Expanded coverage and exposure has benefited student-athletes, teams, coaches, the image of university athletics and to repeat…fans.

Like so many others, the new Pac-12 Network “Timelines” series overlooked a significant achievement by a lesser known Washington State University team, women’s rugby.

How do you overlook a program that has produced two national championship squads over the past four years?

The better question might be put to Cougar Nation.

Did you realize WSU fielded a national champion in 2013?

Though I am a rare Coug who knows a little something of the success WSU women’s rugby, that pretty well sums up my knowledge. A little something.

Caught up with the past president of Washington State women’s rugby, Megan Bonnie, about a week ago. Megan proved to be a tremendous ambassador for both WSU and women’s rugby. My exclusive interview with Bonnie was an eye-opener to the squad’s success.

Cougars are familiar with the role of an underdog. The WSU women’s rugby program embraces the challenges of that role, then collectively puts in the work necessary to achieve athletic excellence.

Bonnie has returned home to Yakima after earning her degree in kinesiology and plans to attend grad school with the goal of becoming a physical therapist.

Cougar Pride laces Bonnie’s words when talking rugby.

"“We had a very solid team this year. We had a great team the past few years and have been very successful.”"

Playing in the Division II Cascade Collegiate Women’s Rugby Conference, WSU marched through the 2013 campaign undefeated.

A closer look at their performance on the field reveals they dominated each and every opponent. “This past year I don’t think one team scored more than 10-points against us,” boasted Bonnie.

"“This year solidified that we are a talented program instead of a one-time deal.”"

Had Pac-12 Networks included a brief profile of WSU women’s rugby in their “Timelines” piece on the Cougs, it would have highlighted the team’s performance at Nationals.

Washington State’s opening round opponent was Utah Valley University out of Orem, UT. The Cougs prevailed over the Wolverines by a final score of 61-10. Washington State defeated Cal State Northridge in the second round by the exact same score, 61-10.

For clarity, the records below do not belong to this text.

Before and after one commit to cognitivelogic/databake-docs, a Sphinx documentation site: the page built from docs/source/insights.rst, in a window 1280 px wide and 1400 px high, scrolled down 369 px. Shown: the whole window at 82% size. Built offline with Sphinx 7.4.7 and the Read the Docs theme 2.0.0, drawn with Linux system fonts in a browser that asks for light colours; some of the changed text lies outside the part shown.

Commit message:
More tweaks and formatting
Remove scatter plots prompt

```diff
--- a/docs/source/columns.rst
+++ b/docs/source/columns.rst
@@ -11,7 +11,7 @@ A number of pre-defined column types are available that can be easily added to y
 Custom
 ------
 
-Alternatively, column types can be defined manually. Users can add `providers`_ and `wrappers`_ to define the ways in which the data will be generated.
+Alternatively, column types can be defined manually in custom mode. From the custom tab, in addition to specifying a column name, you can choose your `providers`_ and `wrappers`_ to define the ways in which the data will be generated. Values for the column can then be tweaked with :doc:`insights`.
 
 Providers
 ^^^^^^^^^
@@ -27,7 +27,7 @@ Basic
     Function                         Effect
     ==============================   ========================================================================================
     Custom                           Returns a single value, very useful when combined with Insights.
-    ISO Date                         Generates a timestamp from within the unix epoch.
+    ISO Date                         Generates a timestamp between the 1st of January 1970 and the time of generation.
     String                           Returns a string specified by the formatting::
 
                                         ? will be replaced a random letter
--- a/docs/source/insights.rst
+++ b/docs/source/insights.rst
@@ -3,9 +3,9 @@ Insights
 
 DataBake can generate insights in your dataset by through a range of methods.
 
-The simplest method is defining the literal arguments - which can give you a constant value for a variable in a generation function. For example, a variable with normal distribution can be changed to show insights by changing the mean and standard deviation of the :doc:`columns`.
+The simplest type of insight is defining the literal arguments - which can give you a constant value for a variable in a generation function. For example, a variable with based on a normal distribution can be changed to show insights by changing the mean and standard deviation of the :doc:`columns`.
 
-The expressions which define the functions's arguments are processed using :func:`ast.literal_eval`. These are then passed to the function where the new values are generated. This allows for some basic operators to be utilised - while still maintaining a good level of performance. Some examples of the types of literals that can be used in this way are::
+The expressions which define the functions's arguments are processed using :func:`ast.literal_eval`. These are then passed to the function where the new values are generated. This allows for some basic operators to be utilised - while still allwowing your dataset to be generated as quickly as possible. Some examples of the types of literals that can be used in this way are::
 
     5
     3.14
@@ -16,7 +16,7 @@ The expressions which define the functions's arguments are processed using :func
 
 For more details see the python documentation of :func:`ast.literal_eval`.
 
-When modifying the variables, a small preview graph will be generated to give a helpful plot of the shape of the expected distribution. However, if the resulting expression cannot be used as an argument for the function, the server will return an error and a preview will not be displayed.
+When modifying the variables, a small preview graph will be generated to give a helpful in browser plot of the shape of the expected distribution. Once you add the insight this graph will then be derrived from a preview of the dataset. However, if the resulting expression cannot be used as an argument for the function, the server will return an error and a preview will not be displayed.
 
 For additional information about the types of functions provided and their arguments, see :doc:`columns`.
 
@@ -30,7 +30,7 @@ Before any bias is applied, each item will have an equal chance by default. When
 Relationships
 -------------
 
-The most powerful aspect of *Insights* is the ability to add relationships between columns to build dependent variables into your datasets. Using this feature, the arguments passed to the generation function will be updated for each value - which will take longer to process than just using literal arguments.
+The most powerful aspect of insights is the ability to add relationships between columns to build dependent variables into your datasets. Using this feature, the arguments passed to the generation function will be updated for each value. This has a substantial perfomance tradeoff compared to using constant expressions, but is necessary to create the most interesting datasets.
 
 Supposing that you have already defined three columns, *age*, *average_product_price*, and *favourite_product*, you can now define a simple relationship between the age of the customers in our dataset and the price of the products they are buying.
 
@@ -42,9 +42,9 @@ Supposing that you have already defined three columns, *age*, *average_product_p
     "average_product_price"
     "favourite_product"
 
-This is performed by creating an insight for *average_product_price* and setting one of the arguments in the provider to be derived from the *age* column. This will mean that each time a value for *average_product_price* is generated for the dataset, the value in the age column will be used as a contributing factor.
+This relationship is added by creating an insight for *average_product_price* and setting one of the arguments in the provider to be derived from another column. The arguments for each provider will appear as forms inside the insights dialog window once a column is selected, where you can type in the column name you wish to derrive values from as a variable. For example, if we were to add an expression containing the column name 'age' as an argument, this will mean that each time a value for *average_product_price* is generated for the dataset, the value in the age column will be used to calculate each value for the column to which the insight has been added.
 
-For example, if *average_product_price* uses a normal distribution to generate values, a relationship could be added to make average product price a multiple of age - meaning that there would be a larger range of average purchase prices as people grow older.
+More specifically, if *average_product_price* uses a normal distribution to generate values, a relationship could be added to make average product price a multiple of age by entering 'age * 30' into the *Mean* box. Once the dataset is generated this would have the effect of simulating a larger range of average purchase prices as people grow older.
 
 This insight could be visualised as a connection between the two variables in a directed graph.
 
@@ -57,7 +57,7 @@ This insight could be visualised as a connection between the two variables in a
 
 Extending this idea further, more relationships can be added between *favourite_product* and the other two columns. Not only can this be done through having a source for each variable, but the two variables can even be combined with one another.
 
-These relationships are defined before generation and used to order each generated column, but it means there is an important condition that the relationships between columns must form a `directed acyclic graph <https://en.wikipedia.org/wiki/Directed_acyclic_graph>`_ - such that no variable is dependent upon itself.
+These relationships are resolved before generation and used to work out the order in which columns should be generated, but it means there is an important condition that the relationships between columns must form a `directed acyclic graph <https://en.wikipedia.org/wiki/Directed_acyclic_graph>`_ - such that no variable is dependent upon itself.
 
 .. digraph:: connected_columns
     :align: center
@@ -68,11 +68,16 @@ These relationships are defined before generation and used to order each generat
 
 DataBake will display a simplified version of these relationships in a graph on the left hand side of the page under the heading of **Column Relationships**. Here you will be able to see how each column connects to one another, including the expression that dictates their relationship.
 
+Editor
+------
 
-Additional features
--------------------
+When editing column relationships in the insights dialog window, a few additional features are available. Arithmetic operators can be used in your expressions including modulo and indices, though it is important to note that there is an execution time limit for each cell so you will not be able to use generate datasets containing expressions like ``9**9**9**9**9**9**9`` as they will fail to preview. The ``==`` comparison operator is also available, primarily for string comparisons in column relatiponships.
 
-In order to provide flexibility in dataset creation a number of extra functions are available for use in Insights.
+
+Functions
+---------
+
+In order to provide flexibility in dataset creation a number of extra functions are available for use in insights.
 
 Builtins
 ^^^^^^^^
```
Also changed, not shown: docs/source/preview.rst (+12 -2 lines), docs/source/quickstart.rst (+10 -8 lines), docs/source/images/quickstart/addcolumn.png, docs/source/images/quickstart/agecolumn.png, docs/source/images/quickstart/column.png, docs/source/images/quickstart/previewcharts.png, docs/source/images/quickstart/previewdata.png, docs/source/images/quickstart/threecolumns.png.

Advancing to the Final Four, the Cougs first knocked off Buffalo with a shut out, 62-0. WSU then showed why they deserved to play for the national championship by dominating Winona State 60-5.

"“At the end of the season, we are in it to win, everybody is passionate about (winning the title). When we get on the field, (we believe) this is our family. We’re willing to do anything for each other.”"

Despite the fact women’s rugby has only been played at WSU in the past decade, the program is evolving at an unbelievable pace. Trust me, that isn’t hyperbole being tossed at you.

Here’s how the team has performed on the field recently:

  • 2009 – Third Place in Nationals
  • 2010 – National Champions
  • 2012 – Third Place in Nationals
  • 2013 – National Champions.

The current run might be even more impressive had the team placed in 2011. There’s good reason why the program skipped a beat that year. When it came time to make the trip to nationals there wasn’t funding available. That’s right. A lack of funding knocked the Cougs out of a run for the national championship rather than an opponent.

Bonnie suggested the 2011 team would have at least made it to the Final Four. No doubt about it.

Another significant fact Pac-12 Networks might have pointed out is the move for women’s rugby from Division II up to Division I play this coming season.

The foundation for a WSU dynasty is in place.

"“There’s love for the sport and love for the school,” reflected Bonnie. “I think we were much closer (as a team) than other schools and we were fortunate to have that.”"

Unlike the beginning of  last year when the head coach job was up in the air, the Cougs will have Conor Bollinger-Smith returning to lead the squad.

This coming season for WSU women’s rugby holds much promise as well as challenge.


Editor’s Note: Women’s rugby at WSU dates back to the 1980’s proving the point that this writer knows “a little something”. Very little.